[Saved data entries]
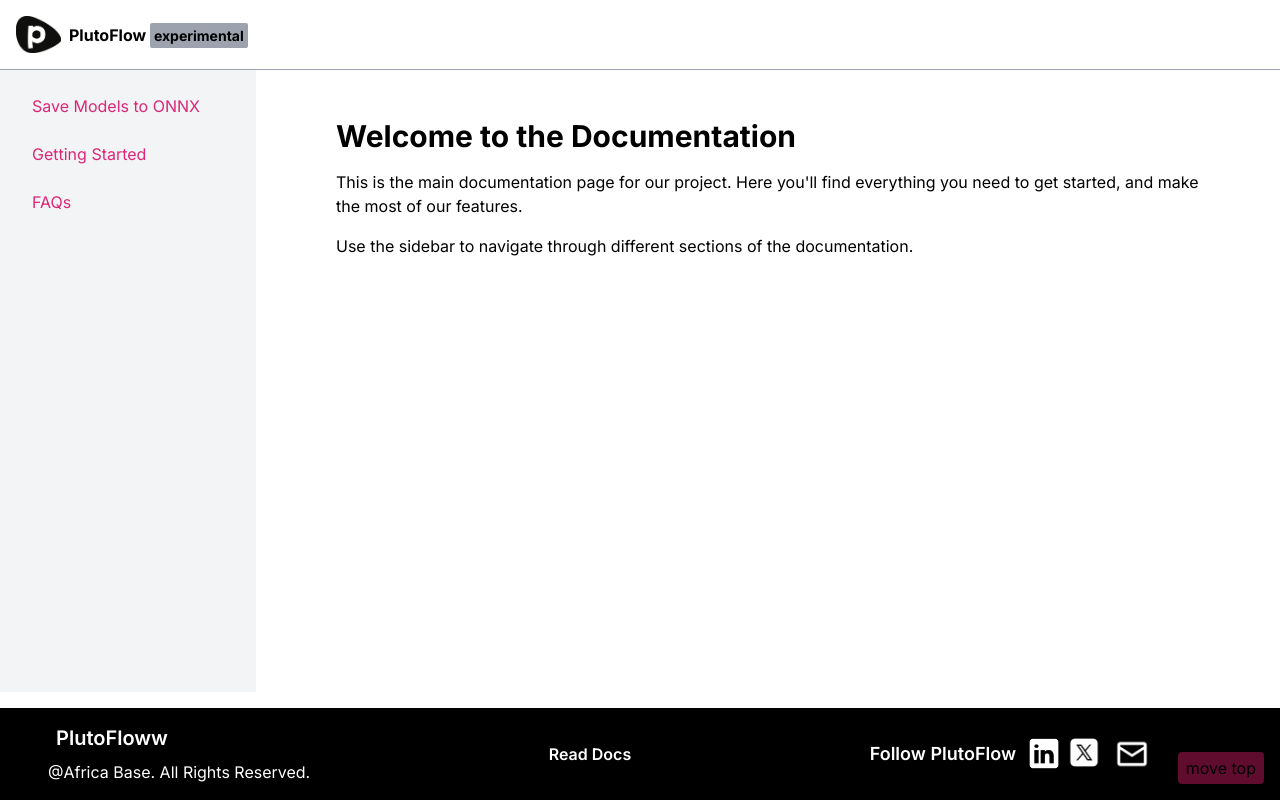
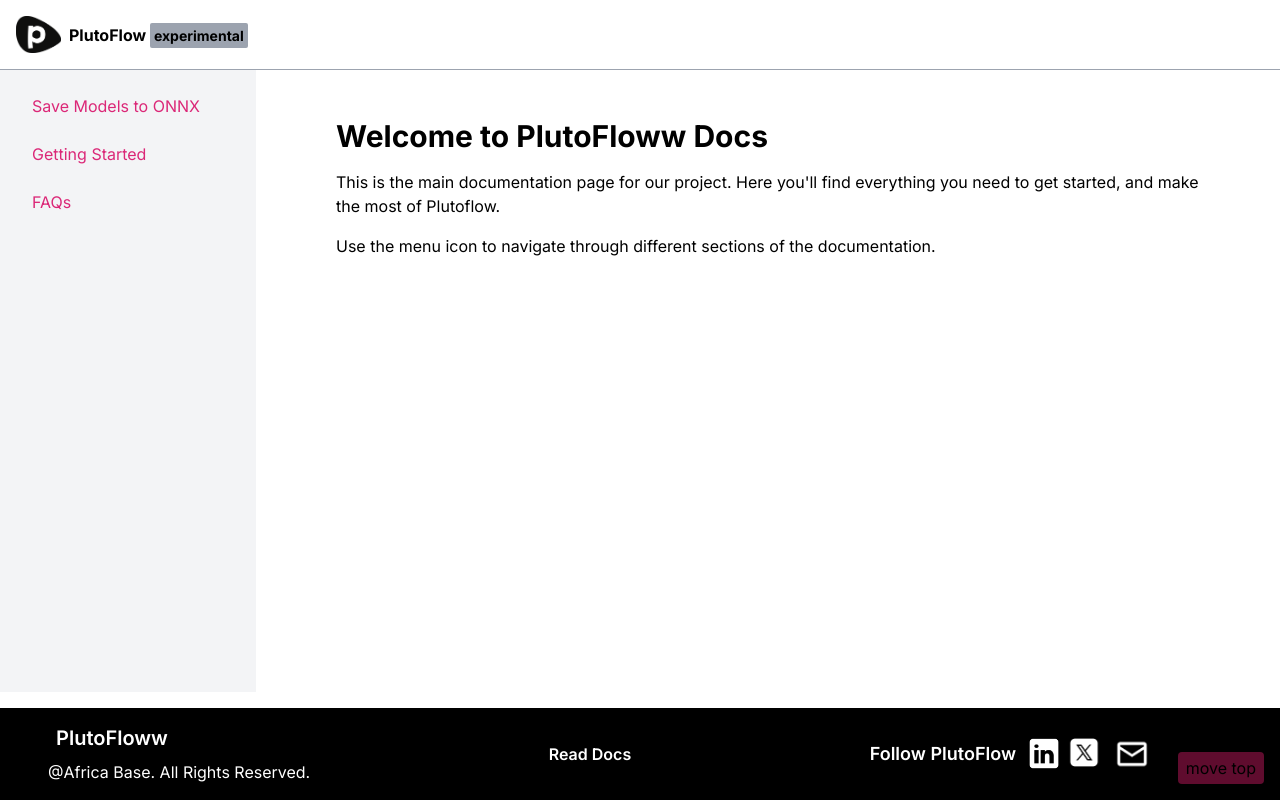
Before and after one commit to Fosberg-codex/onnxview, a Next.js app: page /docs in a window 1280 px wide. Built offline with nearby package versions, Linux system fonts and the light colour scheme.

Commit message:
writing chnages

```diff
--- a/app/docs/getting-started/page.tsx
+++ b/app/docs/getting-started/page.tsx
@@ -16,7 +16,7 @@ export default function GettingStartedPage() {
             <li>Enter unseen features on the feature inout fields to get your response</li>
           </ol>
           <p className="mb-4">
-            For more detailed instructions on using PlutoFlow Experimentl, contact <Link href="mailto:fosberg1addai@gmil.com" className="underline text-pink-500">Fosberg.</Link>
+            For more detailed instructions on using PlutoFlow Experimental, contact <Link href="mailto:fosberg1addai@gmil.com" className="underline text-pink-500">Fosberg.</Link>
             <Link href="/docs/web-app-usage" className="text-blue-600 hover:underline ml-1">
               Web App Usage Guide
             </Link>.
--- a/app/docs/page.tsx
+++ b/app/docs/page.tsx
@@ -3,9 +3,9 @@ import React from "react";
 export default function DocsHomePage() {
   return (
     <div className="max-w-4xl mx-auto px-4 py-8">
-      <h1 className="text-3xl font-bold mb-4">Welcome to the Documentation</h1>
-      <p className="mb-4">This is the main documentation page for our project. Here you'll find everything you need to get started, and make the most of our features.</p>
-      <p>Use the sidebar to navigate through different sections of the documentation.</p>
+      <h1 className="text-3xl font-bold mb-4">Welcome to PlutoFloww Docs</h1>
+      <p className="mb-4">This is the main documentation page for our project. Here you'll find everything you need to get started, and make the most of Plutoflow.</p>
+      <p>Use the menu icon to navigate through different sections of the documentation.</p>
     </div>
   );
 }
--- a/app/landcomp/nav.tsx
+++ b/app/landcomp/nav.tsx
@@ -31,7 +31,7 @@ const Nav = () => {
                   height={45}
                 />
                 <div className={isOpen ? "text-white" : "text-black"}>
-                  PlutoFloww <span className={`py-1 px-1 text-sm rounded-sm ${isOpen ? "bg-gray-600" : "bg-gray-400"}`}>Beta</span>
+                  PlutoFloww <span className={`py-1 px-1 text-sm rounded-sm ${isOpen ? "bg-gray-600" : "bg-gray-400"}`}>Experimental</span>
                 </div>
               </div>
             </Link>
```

--

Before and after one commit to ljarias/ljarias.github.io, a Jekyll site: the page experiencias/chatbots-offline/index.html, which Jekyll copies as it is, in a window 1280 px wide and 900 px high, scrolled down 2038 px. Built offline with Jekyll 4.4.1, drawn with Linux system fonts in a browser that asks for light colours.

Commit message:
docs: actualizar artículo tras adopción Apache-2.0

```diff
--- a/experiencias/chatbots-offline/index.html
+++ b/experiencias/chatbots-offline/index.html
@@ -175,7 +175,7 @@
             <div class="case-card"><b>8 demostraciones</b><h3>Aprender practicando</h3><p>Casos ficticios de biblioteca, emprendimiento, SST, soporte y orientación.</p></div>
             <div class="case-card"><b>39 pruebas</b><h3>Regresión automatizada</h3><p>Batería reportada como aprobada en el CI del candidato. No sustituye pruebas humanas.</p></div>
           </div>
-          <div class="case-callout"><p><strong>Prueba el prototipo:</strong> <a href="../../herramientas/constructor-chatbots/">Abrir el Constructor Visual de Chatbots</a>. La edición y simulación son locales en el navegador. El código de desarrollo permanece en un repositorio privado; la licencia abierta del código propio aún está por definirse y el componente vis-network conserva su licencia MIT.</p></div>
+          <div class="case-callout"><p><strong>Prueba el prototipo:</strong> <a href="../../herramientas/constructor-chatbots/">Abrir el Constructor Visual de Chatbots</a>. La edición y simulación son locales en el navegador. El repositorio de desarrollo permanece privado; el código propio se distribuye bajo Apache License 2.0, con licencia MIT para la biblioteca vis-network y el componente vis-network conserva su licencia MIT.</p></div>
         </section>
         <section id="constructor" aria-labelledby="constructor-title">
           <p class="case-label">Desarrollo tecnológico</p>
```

Action item - A line belongs in the answer if it contains the word "more"; copy every such line from the data above.

Response -
-            For more detailed instructions on using PlutoFlow Experimentl, contact <Link href="mailto:fosberg1addai@gmil.com" className="underline text-pink-500">Fosberg.</Link>
+            For more detailed instructions on using PlutoFlow Experimental, contact <Link href="mailto:fosberg1addai@gmil.com" className="underline text-pink-500">Fosberg.</Link>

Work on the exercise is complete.